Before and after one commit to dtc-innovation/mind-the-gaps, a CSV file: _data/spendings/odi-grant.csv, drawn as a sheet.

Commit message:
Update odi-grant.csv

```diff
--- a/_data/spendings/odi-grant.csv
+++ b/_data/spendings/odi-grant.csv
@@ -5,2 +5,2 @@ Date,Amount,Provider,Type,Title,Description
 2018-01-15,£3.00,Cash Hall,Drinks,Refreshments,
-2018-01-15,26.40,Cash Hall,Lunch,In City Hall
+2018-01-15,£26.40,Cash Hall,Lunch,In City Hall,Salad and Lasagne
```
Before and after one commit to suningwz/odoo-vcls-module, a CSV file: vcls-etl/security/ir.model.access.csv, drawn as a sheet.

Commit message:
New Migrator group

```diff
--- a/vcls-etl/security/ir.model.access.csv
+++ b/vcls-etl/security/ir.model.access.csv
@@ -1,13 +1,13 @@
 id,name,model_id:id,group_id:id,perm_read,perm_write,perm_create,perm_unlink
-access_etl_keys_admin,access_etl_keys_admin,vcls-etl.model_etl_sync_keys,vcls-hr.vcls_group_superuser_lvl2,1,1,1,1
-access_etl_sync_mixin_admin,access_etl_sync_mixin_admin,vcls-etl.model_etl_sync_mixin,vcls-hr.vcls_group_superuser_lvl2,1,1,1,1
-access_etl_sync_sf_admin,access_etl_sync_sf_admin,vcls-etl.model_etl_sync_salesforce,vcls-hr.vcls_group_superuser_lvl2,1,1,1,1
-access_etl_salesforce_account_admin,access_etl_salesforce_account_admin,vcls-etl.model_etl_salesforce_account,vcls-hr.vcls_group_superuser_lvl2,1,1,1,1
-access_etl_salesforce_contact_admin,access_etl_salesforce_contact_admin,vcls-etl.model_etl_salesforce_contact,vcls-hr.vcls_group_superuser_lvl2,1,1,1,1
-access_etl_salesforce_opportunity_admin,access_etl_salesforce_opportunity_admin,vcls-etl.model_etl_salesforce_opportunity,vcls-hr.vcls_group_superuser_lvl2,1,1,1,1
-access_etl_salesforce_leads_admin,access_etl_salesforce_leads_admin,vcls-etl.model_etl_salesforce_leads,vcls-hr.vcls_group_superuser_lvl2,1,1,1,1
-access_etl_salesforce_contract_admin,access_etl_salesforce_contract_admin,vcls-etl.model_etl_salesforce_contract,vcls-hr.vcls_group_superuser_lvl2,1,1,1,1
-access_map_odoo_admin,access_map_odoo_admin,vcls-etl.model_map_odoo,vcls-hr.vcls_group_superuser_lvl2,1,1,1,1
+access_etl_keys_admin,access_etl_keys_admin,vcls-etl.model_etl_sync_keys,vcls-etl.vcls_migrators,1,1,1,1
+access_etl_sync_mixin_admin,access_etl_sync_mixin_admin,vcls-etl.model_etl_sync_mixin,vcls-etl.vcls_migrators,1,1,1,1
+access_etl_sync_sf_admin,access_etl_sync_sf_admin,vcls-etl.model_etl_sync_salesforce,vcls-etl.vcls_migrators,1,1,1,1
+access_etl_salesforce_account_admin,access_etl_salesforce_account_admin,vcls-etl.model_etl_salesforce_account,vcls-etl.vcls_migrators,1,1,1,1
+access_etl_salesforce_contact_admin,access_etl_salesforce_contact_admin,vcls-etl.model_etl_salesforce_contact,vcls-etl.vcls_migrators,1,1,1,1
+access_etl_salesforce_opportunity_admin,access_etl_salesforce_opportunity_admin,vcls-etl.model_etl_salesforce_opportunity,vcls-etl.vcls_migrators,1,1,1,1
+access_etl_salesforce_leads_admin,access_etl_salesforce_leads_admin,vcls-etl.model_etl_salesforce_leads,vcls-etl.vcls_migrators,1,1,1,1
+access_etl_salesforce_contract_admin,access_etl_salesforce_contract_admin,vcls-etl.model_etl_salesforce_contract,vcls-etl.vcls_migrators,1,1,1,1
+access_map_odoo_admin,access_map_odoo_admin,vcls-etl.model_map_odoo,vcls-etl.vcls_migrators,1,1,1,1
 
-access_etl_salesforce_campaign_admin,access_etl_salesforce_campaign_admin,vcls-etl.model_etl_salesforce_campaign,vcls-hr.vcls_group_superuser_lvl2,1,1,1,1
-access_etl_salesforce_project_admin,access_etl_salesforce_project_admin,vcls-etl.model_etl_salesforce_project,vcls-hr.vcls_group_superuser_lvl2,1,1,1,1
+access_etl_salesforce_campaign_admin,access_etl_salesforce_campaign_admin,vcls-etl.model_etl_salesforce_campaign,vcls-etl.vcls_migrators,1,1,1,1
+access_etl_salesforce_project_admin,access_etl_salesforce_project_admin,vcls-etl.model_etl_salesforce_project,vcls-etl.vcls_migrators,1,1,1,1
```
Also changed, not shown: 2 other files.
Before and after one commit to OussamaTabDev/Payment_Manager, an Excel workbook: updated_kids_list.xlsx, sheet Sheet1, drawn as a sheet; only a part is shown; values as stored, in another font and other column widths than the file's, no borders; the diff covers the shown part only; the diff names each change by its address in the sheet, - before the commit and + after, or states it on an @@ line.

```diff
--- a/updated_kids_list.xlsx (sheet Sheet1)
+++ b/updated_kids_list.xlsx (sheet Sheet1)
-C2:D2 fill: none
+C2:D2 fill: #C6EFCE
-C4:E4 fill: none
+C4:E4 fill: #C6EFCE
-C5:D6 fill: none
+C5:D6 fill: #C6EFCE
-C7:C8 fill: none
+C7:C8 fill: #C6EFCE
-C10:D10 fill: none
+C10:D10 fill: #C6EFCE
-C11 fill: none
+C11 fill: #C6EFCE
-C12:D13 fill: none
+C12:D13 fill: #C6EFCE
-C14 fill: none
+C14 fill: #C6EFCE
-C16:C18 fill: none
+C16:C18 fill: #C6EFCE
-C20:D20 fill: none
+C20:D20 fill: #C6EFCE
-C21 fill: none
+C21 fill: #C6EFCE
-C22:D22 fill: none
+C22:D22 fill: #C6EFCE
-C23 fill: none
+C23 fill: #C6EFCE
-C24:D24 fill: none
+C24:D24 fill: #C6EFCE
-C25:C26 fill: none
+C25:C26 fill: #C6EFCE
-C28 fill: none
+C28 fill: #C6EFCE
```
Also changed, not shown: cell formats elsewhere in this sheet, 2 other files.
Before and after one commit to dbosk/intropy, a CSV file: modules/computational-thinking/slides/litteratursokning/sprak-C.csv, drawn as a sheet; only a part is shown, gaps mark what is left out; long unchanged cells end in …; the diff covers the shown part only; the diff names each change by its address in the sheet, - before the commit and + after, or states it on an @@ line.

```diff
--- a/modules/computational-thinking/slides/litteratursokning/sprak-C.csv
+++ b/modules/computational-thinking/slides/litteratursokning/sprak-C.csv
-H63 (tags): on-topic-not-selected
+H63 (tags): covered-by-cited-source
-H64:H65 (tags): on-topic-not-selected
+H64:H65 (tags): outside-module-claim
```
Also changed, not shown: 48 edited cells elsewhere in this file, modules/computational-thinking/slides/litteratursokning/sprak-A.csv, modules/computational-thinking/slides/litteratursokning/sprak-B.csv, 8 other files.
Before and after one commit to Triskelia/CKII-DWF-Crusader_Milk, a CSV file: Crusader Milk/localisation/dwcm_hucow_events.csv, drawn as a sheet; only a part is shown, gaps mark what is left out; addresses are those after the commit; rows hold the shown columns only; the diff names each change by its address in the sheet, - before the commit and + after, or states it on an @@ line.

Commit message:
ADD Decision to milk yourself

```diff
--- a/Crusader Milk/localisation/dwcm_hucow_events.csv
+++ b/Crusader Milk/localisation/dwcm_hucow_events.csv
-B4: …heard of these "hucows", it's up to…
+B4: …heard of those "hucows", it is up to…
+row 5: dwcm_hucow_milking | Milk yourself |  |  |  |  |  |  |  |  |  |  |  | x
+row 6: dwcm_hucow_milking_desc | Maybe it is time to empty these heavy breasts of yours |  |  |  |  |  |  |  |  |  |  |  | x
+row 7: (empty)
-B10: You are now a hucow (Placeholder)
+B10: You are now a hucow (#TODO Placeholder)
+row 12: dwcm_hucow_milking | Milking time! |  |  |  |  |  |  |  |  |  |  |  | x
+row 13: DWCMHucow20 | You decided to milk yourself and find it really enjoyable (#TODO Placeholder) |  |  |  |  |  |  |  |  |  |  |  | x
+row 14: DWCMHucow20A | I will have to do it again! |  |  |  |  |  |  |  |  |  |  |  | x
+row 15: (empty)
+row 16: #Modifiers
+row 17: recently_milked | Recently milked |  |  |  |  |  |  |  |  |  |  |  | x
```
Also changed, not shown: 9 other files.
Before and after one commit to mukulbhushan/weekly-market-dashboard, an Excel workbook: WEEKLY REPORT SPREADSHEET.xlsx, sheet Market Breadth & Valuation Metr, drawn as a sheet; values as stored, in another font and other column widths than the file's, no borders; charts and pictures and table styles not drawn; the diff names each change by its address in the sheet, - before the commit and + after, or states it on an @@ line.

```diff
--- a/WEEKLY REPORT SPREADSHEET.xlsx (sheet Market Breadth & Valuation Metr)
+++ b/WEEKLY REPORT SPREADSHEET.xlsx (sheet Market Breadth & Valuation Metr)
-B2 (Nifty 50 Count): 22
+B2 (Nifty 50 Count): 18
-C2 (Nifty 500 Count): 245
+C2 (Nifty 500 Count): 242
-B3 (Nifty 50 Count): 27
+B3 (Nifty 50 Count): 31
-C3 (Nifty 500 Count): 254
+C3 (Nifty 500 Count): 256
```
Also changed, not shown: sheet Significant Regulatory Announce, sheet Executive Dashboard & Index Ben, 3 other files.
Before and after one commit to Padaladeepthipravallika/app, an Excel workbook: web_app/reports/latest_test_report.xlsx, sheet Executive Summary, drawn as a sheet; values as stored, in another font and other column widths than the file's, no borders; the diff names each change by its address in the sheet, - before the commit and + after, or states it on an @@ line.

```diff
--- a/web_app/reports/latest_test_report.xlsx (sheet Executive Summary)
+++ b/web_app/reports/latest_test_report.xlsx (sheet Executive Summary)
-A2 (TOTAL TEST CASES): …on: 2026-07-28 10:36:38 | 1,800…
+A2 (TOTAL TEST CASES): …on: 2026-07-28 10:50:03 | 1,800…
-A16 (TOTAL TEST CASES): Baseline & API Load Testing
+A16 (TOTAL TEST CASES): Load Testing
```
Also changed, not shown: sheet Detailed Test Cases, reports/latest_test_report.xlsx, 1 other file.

* Description of the task
Count the lines in the entries above where the string "Also" shows up, and give that number only.

* Solution to this task
6